ASSIGNMENT.
Each record that follows should be repeated exactly, minus any images.

DATASET.
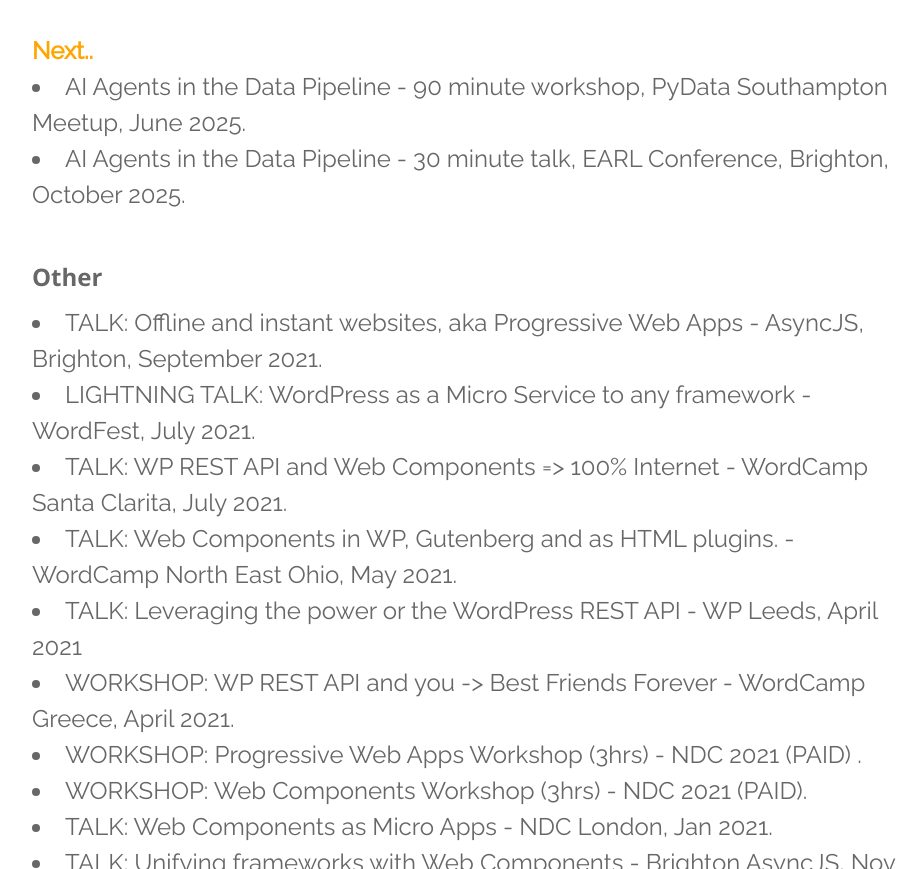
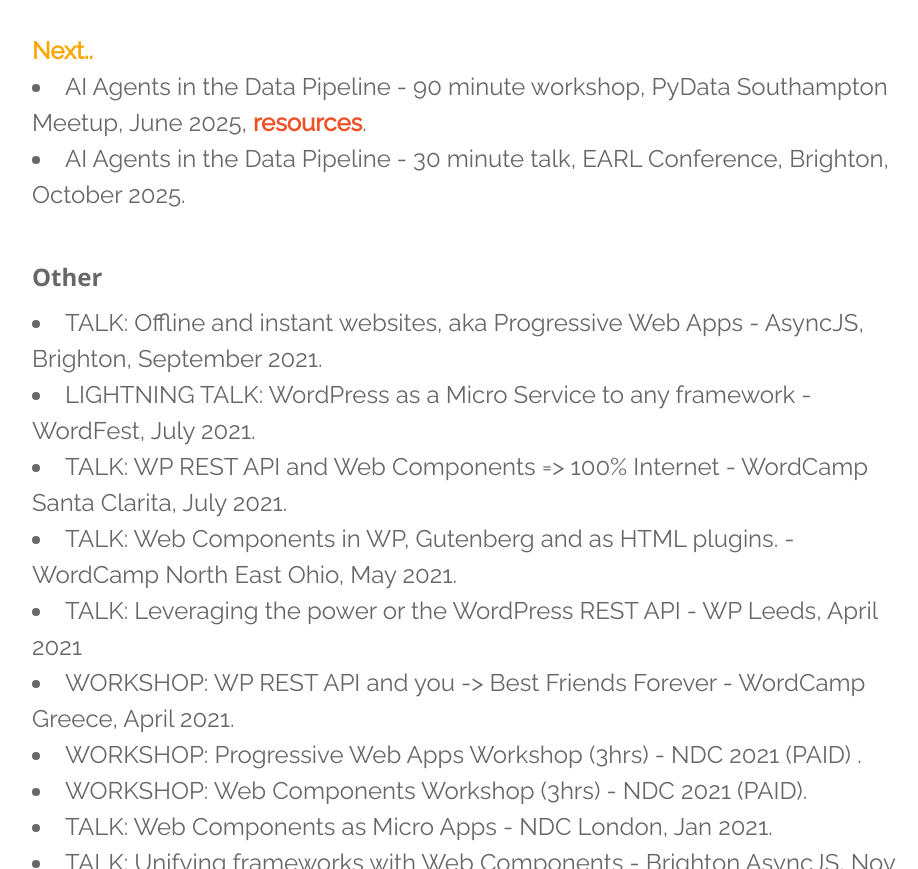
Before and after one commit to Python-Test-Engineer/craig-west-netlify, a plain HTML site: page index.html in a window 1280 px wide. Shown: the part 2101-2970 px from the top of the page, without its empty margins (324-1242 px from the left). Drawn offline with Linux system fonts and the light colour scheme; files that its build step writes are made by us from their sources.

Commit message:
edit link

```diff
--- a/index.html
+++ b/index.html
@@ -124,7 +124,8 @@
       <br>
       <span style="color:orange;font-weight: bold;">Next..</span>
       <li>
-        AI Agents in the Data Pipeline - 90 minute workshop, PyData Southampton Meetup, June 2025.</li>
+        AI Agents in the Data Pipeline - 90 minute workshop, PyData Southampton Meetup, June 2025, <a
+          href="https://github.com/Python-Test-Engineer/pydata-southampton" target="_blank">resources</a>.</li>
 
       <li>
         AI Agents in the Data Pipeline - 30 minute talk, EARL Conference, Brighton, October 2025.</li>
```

RESPONSE BELOW.
Before and after one commit to Python-Test-Engineer/craig-west-netlify, a plain HTML site: page index.html in a window 1280 px wide. Shown: the part 2101-2970 px from the top of the page, without its empty margins (324-1242 px from the left). Drawn offline with Linux system fonts and the light colour scheme; files that its build step writes are made by us from their sources.

Commit message:
edit link

```diff
--- a/index.html
+++ b/index.html
@@ -124,7 +124,8 @@
       <br>
       <span style="color:orange;font-weight: bold;">Next..</span>
       <li>
-        AI Agents in the Data Pipeline - 90 minute workshop, PyData Southampton Meetup, June 2025.</li>
+        AI Agents in the Data Pipeline - 90 minute workshop, PyData Southampton Meetup, June 2025, <a
+          href="https://github.com/Python-Test-Engineer/pydata-southampton" target="_blank">resources</a>.</li>
 
       <li>
         AI Agents in the Data Pipeline - 30 minute talk, EARL Conference, Brighton, October 2025.</li>
```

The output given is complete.